Max stood beside her. “Yes,” he said, “it gives me new courage too. Yet, many military leaders have joined forces with Kapp and Lüttwitz, and General von Seeckt has refused to protect the government! As a soldier, I can feel with him, I would not want to fire at comrades either, but his actions were entirely illegal, Ebert is the Supreme Commander in Chief, and Seeckt has sworn the Reichswehr oath to defend the republic. And yet he gets away with it. The government has fled. We are not lacking democrats, but democrats in the leading positions of the military and civil service. They won’t stand up for our republic.”

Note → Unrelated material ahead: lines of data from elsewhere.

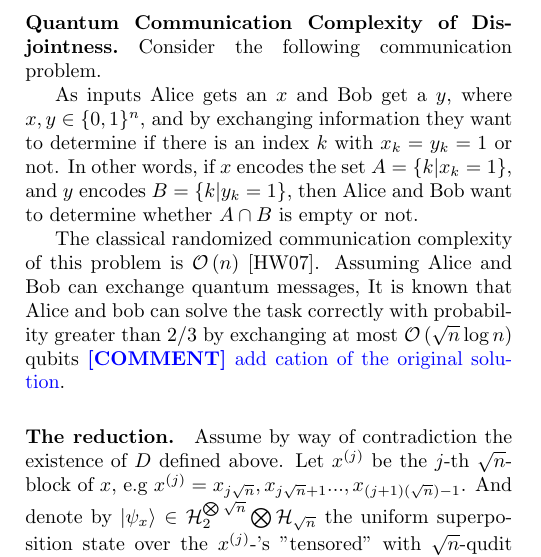
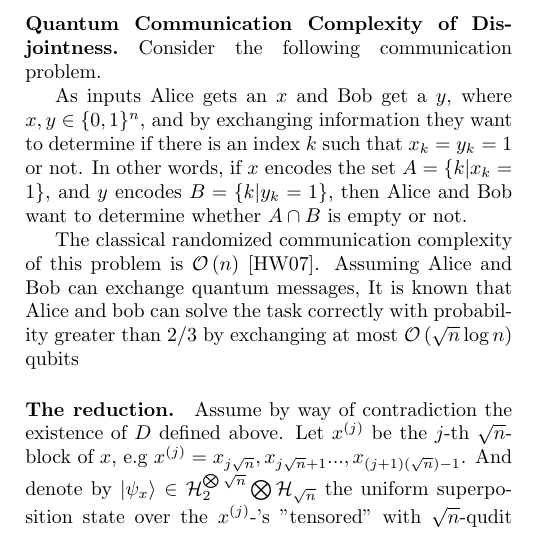
Before and after one commit to dudupo/Academic, a LaTeX paper (projects/Distributed_project/lowerbound.tex): part of one column of page 1 of 3, cut so that both start at the same text. The pictures show the PDF file projects/pdfs/lowerbound.pdf that the author committed with the source.

Commit message:
compiling -Mon Aug  1 05:07:28 PM IDT 2022

```diff
--- a/projects/Distributed_project/lowerbound.tex
+++ b/projects/Distributed_project/lowerbound.tex
@@ -63,13 +63,13 @@ We name the gate above the \textit{Generalize Diffusion} gate, As if such gate w
 \paragraph{Quantum Communication Complexity of Disjointness.}
 Consider the following communication problem.
 
-As inputs Alice gets an \(x\) and Bob get a \(y\), where \(x, y \in \{0, 1\}^n \), and by exchanging information they want to determine if there is an index \(k\) with \(x_k = y_k = 1 \) or not.
+As inputs Alice gets an \(x\) and Bob get a \(y\), where \(x, y \in \{0, 1\}^n \), and by exchanging information they want to determine if there is an index \(k\) such that \(x_k = y_k = 1 \) or not.
 In other words, if \(x\) encodes the set \(A = \{k | x_k = 1\} \), and \(y\) encodes \(B = \{k | y_k = 1\}\),
 then Alice and Bob want to determine whether \( A \cap B \) is empty or not.
 
 The classical randomized communication complexity of this problem is \ona{n} \cite{v003a011}.
 Assuming Alice and Bob can exchange quantum messages, It is known that Alice and bob can solve the task
-correctly with probability greater than \(2/3\) by exchanging at most \ona{\sqrt{n}\log n } qubits \ctt{add cation of the original solution}.
+correctly with probability greater than \(2/3\) by exchanging at most \ona{\sqrt{n}\log n } qubits %\ctt{add cation of the original solution}.
 
 
 \paragraph{The reduction.}
```
Also changed, not shown: projects/pdfs/lowerbound.pdf.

The civil servants in Berlin refused to take orders from Kapp, and the general strike of around 12 million workers helped bring about the putsch’s collapse after only four days, on 17 March 1920, a rare unity. Defence minister Noske had to go, at the end of March, the entire cabinet retreated; Hermann Müller became new chancellor.
Red Ruhr Army
For all the satisfaction and happiness about the failed coup, Kathi felt that something was troubling Max. At last he came out with it. “In the Ruhr area,” he said gravely, “they fire at the workers.”
In the Ruhr area, civil unrest and general strikes against the Kapp putsch had escalated into almost a civil war. The same day, a “Red Ruhr Army” of between 50,000 and 80,000 left wing workers had been formed. Supported by a strike of more than 300,000 miners, they had conquered the whole area. In vain Minister of Interior Severing, a brave democrat, had struggled for a non-violent settlement. Now government troops and even Free Corps that had supported the putsch were sent to the Ruhr area.
Kathi was shaken. “Max!” It was only a year ago that the Free Corps had bloodily suppressed uprisings in Berlin and other parts of the country, ordered by Defense Minister Noske on behalf of the SPD government. Fear brought a lump to her throat, her heart was pounding. “I must, Kathi, I must,” said Max, “the government has given orders to fire at workers whose general strike has saved them, who defended our republic with their lives, now they are shot by the very same putschists. I’ll go there as medic, nothing will happen to me.” Kathi hugged him tightly. “Take good care of yourself!”
Hard weeks for Kathi passed. It was the greatest armed insurrection Germany had known. Reichswehr troops and Free Corps bloodily crushed it, shooting even wounded persons according to martial law until Reichspräsident Ebert stopped the court-martials. Thousands of fighting workers, as well as women and innocent bystanders, were killed. The Reichswehr stopped itself only at the river Ruhr, as the British occupation forces were threatening to occupy the Bergisches Land due to the breach of the Versailles Treaty.
Finally Max returned, emaciated, pale and distraught. “They’ve fired at everyone who came in front of their guns,” he said, “even the injured, the prisoners, and the nurses. Ebert had finally banned the court-martials, but they went on. That is terror, Kathi, terror against our own people.”
The Weimar coalition loses its majority
The traumatic experiences left their marks. In the first regular elections in June 1920, the “Weimar Coalition” lost its majority. In the following years, many short lived administrations followed.
The photo is from the German Wikipedia. Das folgende Bild stammt aus der freien Enzyklopädie Wikipedia und steht unter der Creative Commons Lizenz 3.0. Es wurde im Rahmen einer Kooperation zwischen dem Bundesarchiv und Wikimedia Deutschland aus dem Bundesarchiv für Wikimedia Commons zur Verfügung gestellt: Kapp Putsch